On the first day of a public inquiry into Swindon’ Borough Council’s plan to make compulsory purchases of several parcels of land from different owners to construct the southern connector road for the 8,000 house New Eastern Villages expansion, it was confirmed most objections have been dropped.

Included in those people reconciled to the scheme are ten landowners whose property towards the southern end of the route of the road as it approaches the Commonhead Roundabout.

They had wanted to be compensated for land between the A419 and the road which would be cut off from the rest of their agricultural land, which is mainly used for grazing stock.

They were all represented by George Paton of WebbPaton, chartered surveyors based in Royal Wotton Bassett.

Mr Paton said the council and his clients had come to an agreement after a number of years of discussion, and he declined to comment further.

The government-appointed inspector Karen Ridge opened the hearing at the council chamber in Euclid Street.

She said she would be making the final decision on whether the council would be allowed to buy the land - and said: “I want to know about planning permission for this scheme and the NEV development, I need to know it's realistic and likely to come forward in good time and that funding is available."

The borough council’s lawyer Richard Harwood QC said: “There is a compelling case in the public interest for the acquisition of the land.”

He said it was critical for the southern reaches of the New Eastern Villages developments and added: “There is no alternative to taking a southern route to the Commonhead Roundabout and half of the NEV could not come forward without the road."

He added there was nothing to stop the councils' ability to start work: planning permission had been granted and full funding for the scheme had bee acquired from central government grants and developer contributions.

Highways designer Amin Saadaie told the inspector the road had been designed to cross a flood zone at its narrowest point, and avoided woodlands, farm buildings and all but one area of archaeological interest.

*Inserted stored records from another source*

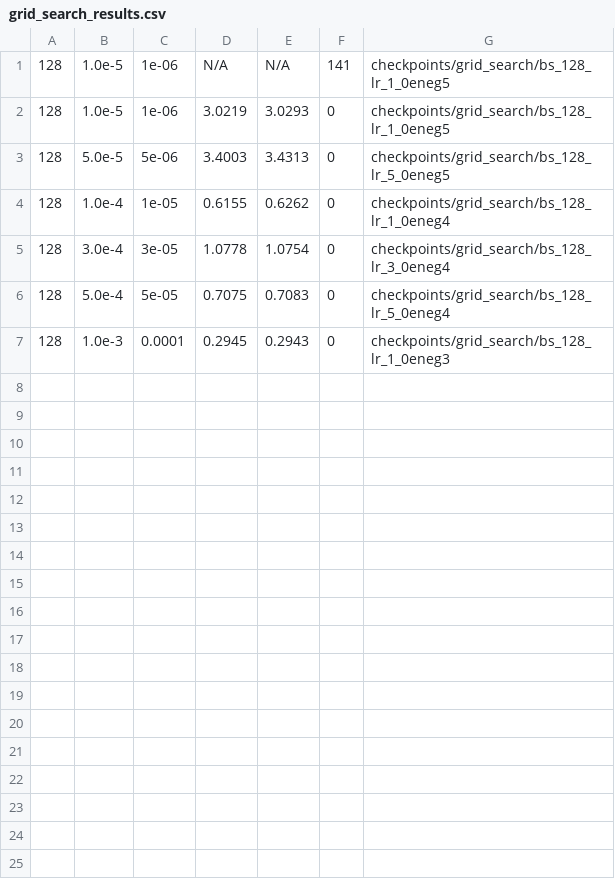
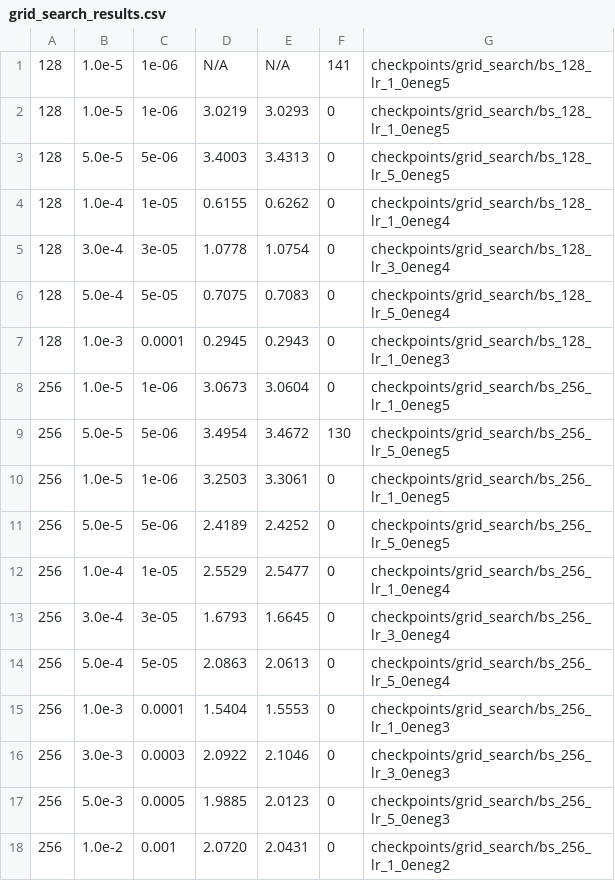
Before and after one commit to edvintb/assignment1-basics, a CSV file: results/grid_search/grid_search_results.csv, drawn as a sheet; the diff names each change by its address in the sheet, - before the commit and + after, or states it on an @@ line.

```diff
--- a/results/grid_search/grid_search_results.csv
+++ b/results/grid_search/grid_search_results.csv
+row 8: 256 | 1.0e-5 | 1e-06 | 3.0673 | 3.0604 | 0 | checkpoints/grid_search/bs_256_lr_1_0eneg5
+row 9: 256 | 5.0e-5 | 5e-06 | 3.4954 | 3.4672 | 130 | checkpoints/grid_search/bs_256_lr_5_0eneg5
+row 10: 256 | 1.0e-5 | 1e-06 | 3.2503 | 3.3061 | 0 | checkpoints/grid_search/bs_256_lr_1_0eneg5
+row 11: 256 | 5.0e-5 | 5e-06 | 2.4189 | 2.4252 | 0 | checkpoints/grid_search/bs_256_lr_5_0eneg5
+row 12: 256 | 1.0e-4 | 1e-05 | 2.5529 | 2.5477 | 0 | checkpoints/grid_search/bs_256_lr_1_0eneg4
+row 13: 256 | 3.0e-4 | 3e-05 | 1.6793 | 1.6645 | 0 | checkpoints/grid_search/bs_256_lr_3_0eneg4
+row 14: 256 | 5.0e-4 | 5e-05 | 2.0863 | 2.0613 | 0 | checkpoints/grid_search/bs_256_lr_5_0eneg4
+row 15: 256 | 1.0e-3 | 0.0001 | 1.5404 | 1.5553 | 0 | checkpoints/grid_search/bs_256_lr_1_0eneg3
+row 16: 256 | 3.0e-3 | 0.0003 | 2.0922 | 2.1046 | 0 | checkpoints/grid_search/bs_256_lr_3_0eneg3
+row 17: 256 | 5.0e-3 | 0.0005 | 1.9885 | 2.0123 | 0 | checkpoints/grid_search/bs_256_lr_5_0eneg3
+row 18: 256 | 1.0e-2 | 0.001 | 2.0720 | 2.0431 | 0 | checkpoints/grid_search/bs_256_lr_1_0eneg2
```
Also changed, not shown: 2 other files.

The hearing is expected to last a number of days and the inspector's decision will be made public in several weeks' time.